Data extracted from a collection.
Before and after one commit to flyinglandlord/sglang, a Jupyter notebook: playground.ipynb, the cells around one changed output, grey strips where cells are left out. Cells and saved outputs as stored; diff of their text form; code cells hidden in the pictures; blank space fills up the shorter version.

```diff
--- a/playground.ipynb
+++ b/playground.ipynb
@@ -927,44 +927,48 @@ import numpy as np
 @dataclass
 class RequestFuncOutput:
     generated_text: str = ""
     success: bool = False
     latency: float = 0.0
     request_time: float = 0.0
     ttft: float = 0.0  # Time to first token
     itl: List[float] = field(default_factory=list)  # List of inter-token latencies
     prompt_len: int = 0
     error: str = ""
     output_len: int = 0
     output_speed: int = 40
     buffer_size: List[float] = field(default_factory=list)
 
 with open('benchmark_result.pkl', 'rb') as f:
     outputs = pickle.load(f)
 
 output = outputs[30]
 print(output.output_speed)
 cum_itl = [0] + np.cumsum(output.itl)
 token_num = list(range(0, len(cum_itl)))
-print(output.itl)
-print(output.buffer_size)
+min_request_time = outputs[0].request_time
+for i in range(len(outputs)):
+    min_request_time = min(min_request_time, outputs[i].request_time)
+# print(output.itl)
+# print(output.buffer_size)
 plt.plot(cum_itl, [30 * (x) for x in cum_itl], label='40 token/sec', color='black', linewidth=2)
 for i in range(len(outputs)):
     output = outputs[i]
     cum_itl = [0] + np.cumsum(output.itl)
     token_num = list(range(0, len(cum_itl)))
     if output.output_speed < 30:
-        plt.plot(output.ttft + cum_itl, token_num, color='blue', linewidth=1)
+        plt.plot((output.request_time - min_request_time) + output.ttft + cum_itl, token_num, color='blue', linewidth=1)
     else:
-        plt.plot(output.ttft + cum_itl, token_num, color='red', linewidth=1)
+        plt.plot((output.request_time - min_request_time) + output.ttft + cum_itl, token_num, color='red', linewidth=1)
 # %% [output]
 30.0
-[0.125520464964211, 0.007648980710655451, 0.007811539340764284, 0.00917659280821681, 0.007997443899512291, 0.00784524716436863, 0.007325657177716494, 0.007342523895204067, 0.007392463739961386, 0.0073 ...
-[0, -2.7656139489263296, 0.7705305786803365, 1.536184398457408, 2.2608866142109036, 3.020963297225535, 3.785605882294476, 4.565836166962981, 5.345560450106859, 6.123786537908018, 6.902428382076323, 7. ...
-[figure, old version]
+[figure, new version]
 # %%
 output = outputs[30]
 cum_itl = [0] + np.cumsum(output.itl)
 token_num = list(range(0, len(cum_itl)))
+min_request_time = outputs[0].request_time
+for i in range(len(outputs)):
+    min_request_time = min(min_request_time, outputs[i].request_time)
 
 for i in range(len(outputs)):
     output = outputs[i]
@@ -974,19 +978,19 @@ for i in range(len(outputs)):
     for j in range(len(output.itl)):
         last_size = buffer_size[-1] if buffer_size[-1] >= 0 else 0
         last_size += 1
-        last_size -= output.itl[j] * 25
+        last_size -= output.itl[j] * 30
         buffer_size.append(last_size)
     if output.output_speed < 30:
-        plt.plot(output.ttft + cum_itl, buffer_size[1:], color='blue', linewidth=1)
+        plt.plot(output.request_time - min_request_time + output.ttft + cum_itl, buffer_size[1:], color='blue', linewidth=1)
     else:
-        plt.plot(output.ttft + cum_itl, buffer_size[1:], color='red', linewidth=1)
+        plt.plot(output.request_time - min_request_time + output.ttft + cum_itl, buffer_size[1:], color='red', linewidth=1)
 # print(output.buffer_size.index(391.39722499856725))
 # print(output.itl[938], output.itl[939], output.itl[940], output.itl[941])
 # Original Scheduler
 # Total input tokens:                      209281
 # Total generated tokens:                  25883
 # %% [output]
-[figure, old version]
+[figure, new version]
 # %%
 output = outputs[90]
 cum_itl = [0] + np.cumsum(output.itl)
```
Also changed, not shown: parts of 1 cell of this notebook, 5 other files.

PROBLEM STATEMENT. In your answer, print every entry exactly as it appears.

EXPECTED ANSWER.
Before and after one commit to flyinglandlord/sglang, a Jupyter notebook: playground.ipynb, the cells around one changed output, grey strips where cells are left out. Cells and saved outputs as stored; diff of their text form; code cells hidden in the pictures; blank space fills up the shorter version.

```diff
--- a/playground.ipynb
+++ b/playground.ipynb
@@ -927,44 +927,48 @@ import numpy as np
 @dataclass
 class RequestFuncOutput:
     generated_text: str = ""
     success: bool = False
     latency: float = 0.0
     request_time: float = 0.0
     ttft: float = 0.0  # Time to first token
     itl: List[float] = field(default_factory=list)  # List of inter-token latencies
     prompt_len: int = 0
     error: str = ""
     output_len: int = 0
     output_speed: int = 40
     buffer_size: List[float] = field(default_factory=list)
 
 with open('benchmark_result.pkl', 'rb') as f:
     outputs = pickle.load(f)
 
 output = outputs[30]
 print(output.output_speed)
 cum_itl = [0] + np.cumsum(output.itl)
 token_num = list(range(0, len(cum_itl)))
-print(output.itl)
-print(output.buffer_size)
+min_request_time = outputs[0].request_time
+for i in range(len(outputs)):
+    min_request_time = min(min_request_time, outputs[i].request_time)
+# print(output.itl)
+# print(output.buffer_size)
 plt.plot(cum_itl, [30 * (x) for x in cum_itl], label='40 token/sec', color='black', linewidth=2)
 for i in range(len(outputs)):
     output = outputs[i]
     cum_itl = [0] + np.cumsum(output.itl)
     token_num = list(range(0, len(cum_itl)))
     if output.output_speed < 30:
-        plt.plot(output.ttft + cum_itl, token_num, color='blue', linewidth=1)
+        plt.plot((output.request_time - min_request_time) + output.ttft + cum_itl, token_num, color='blue', linewidth=1)
     else:
-        plt.plot(output.ttft + cum_itl, token_num, color='red', linewidth=1)
+        plt.plot((output.request_time - min_request_time) + output.ttft + cum_itl, token_num, color='red', linewidth=1)
 # %% [output]
 30.0
-[0.125520464964211, 0.007648980710655451, 0.007811539340764284, 0.00917659280821681, 0.007997443899512291, 0.00784524716436863, 0.007325657177716494, 0.007342523895204067, 0.007392463739961386, 0.0073 ...
-[0, -2.7656139489263296, 0.7705305786803365, 1.536184398457408, 2.2608866142109036, 3.020963297225535, 3.785605882294476, 4.565836166962981, 5.345560450106859, 6.123786537908018, 6.902428382076323, 7. ...
-[figure, old version]
+[figure, new version]
 # %%
 output = outputs[30]
 cum_itl = [0] + np.cumsum(output.itl)
 token_num = list(range(0, len(cum_itl)))
+min_request_time = outputs[0].request_time
+for i in range(len(outputs)):
+    min_request_time = min(min_request_time, outputs[i].request_time)
 
 for i in range(len(outputs)):
     output = outputs[i]
@@ -974,19 +978,19 @@ for i in range(len(outputs)):
     for j in range(len(output.itl)):
         last_size = buffer_size[-1] if buffer_size[-1] >= 0 else 0
         last_size += 1
-        last_size -= output.itl[j] * 25
+        last_size -= output.itl[j] * 30
         buffer_size.append(last_size)
     if output.output_speed < 30:
-        plt.plot(output.ttft + cum_itl, buffer_size[1:], color='blue', linewidth=1)
+        plt.plot(output.request_time - min_request_time + output.ttft + cum_itl, buffer_size[1:], color='blue', linewidth=1)
     else:
-        plt.plot(output.ttft + cum_itl, buffer_size[1:], color='red', linewidth=1)
+        plt.plot(output.request_time - min_request_time + output.ttft + cum_itl, buffer_size[1:], color='red', linewidth=1)
 # print(output.buffer_size.index(391.39722499856725))
 # print(output.itl[938], output.itl[939], output.itl[940], output.itl[941])
 # Original Scheduler
 # Total input tokens:                      209281
 # Total generated tokens:                  25883
 # %% [output]
-[figure, old version]
+[figure, new version]
 # %%
 output = outputs[90]
 cum_itl = [0] + np.cumsum(output.itl)
```
Also changed, not shown: parts of 1 cell of this notebook, 5 other files.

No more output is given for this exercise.